In Delhi, I can never forget the fantastic inimitable Khau Gallis in Old Delhi - the kababs, the biryani, the nihari, the meats and the sweets; and the lip smacking food around Chandni Chowk. Parathe Wali Galli, the unmatched incomparable finger licking syrup dripping lip smacking rich sweet succulent pure ghee jalebi at Dariba Lane.
In Pune, where I now live, there are a number of terrific Khau Gallis in the heart of the city, and in Pune Camp, but now let me tell you of some Khau Gallis I visited recently.
On Karve Road, as you walk towards Deccan, on the opposite side of Garware College, right opposite Café Paradise and the Railway Booking Office, you cannot miss a food stall called BIPIN Snacks. This is one of the few places in Pune where you can have your fill within fifty bucks. I love the Khichadi Kakadi, the Pav Patties, the Shira and even the Misal (I personally prefer Bipin’s Misal to the nearby highly hyped Katakir Misal which I find a bit too spicy for my palate – of course, you cannot match the Misal served at Vinay Lunch Home in Girgaum Mumbai). The Batata Wada and other snacks like Pohe at Bipin are quite tasty too. You can wash down your meal with Mango Panha or Tea, as you please. If you are still hungry, you’ve got a Paratha stall nearby which serves a variety of wholesome stuffed parathas and I love the fluffy buttery Dosas at the Dakshin Davangiri Dosa Stall too, best washed down with cool sugarcane juice from the stall next door.

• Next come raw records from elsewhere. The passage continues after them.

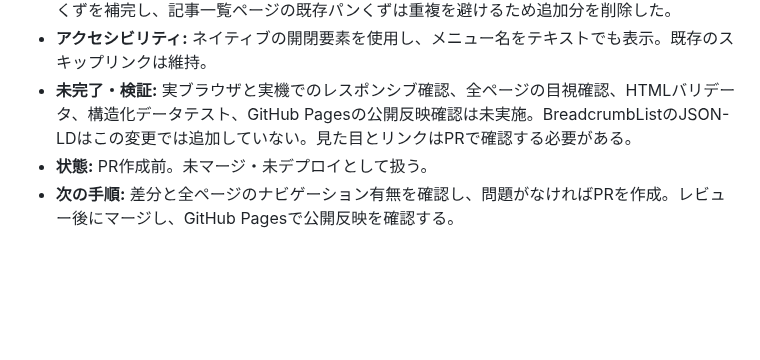
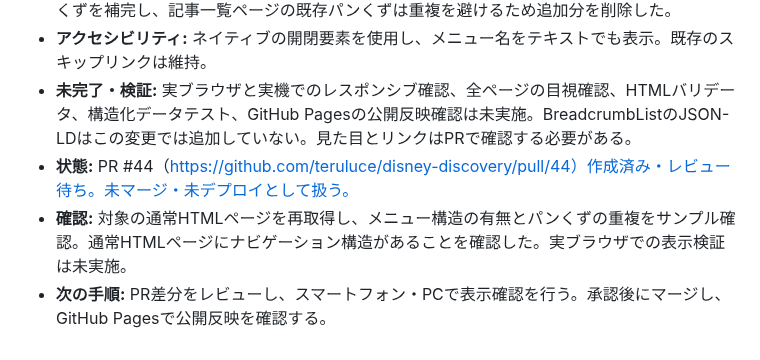
Before and after one commit to teruluce/disney-discovery, a Markdown page: docs/AI_WORK_LOG.md, the part around the change. GitHub-like rendering; blank space fills up the shorter version.

Commit message:
docs: record navigation PR status

```diff
--- a/docs/AI_WORK_LOG.md
+++ b/docs/AI_WORK_LOG.md
@@ -797,5 +797,6 @@
 - **変更内容:** 共通CSSにスマートフォン向け開閉メニューの見た目とタップ領域、キーボードフォーカス表示、パンくずのスタイルを追加。サイト内の通常HTMLページのナビゲーションを `details/summary` を使った開閉式に変更し、JavaScriptなしでも操作できる構造にした。PCでは従来の横並びナビゲーションを維持するCSSを追加。プロフィールと404ページにはパンくずを補完し、記事一覧ページの既存パンくずは重複を避けるため追加分を削除した。
 - **アクセシビリティ:** ネイティブの開閉要素を使用し、メニュー名をテキストでも表示。既存のスキップリンクは維持。
 - **未完了・検証:** 実ブラウザと実機でのレスポンシブ確認、全ページの目視確認、HTMLバリデータ、構造化データテスト、GitHub Pagesの公開反映確認は未実施。BreadcrumbListのJSON-LDはこの変更では追加していない。見た目とリンクはPRで確認する必要がある。
-- **状態:** PR作成前。未マージ・未デプロイとして扱う。
-- **次の手順:** 差分と全ページのナビゲーション有無を確認し、問題がなければPRを作成。レビュー後にマージし、GitHub Pagesで公開反映を確認する。
+- **状態:** PR #44（https://github.com/teruluce/disney-discovery/pull/44）作成済み・レビュー待ち。未マージ・未デプロイとして扱う。
+- **確認:** 対象の通常HTMLページを再取得し、メニュー構造の有無とパンくずの重複をサンプル確認。通常HTMLページにナビゲーション構造があることを確認した。実ブラウザでの表示検証は未実施。
+- **次の手順:** PR差分をレビューし、スマートフォン・PCで表示確認を行う。承認後にマージし、GitHub Pagesで公開反映を確認する。
```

Treasure Park, near Bibwewadi, too has a number of decent eating joints ranging from a Biryani place, to the ubiquitous bhel, pani-puri and chaat stalls, a good veg food place, an ice cream and mastani parlour, a soda fountain, a Dosa shop which serves excellent dosas, pizza joints and the best of all, a café called Delicia which serves yummy chicken momos, burgers and sandwiches. The steamed momos at Delicia are really good. I love the fruit flavoured sodas at the soda fountain too.
Bibwewadi has a number of decent affordable eating places, on the Bibwewadi Kondhwa Road (especially Kalyan Bhel), the Bibwewadi Main Road where I must try out the Misal at Damodar soon, as recommended by many (I wonder how I missed it out till now), and also on the various lanes and opposite the Vivekananda Park where I love the set-dosa at Durga stall.
The heart of the Pune City and Pune Camp too have some excellent Khau Gallis, like the one opposite the University and the “Chowpatty” in Camp near the GPO.
The restaurants in Pune are becoming expensive day by day, and the quality of the food they serve is certainly not commensurate with the high prices they charge. Thanks to the IT Boom, even heritage places like Blue Nile (with the new air-conditioned ambiance and hiked up prices) are trying to solicit new “high falutin” customers and the food served in malls, multiplexes, most restaurants and star hotels is certainly not value-for-money.
So, if you want value-for-money food you better start exploring the streets of Pune, and if you find some good Khau Gallis, do tell us all about it.
PS – Food SOS – If anyone knows of some good eating places near Wakad do let us know ASAP.
At present I am searching in vain for a decent place to eat near my new home in Wakad - a "cosmopolitan" suburb of Pune - where, at present, the only option seems to be to order a pizza from Dominos or a burger from McDonalds or try out one of those "dhabhas" on the main road.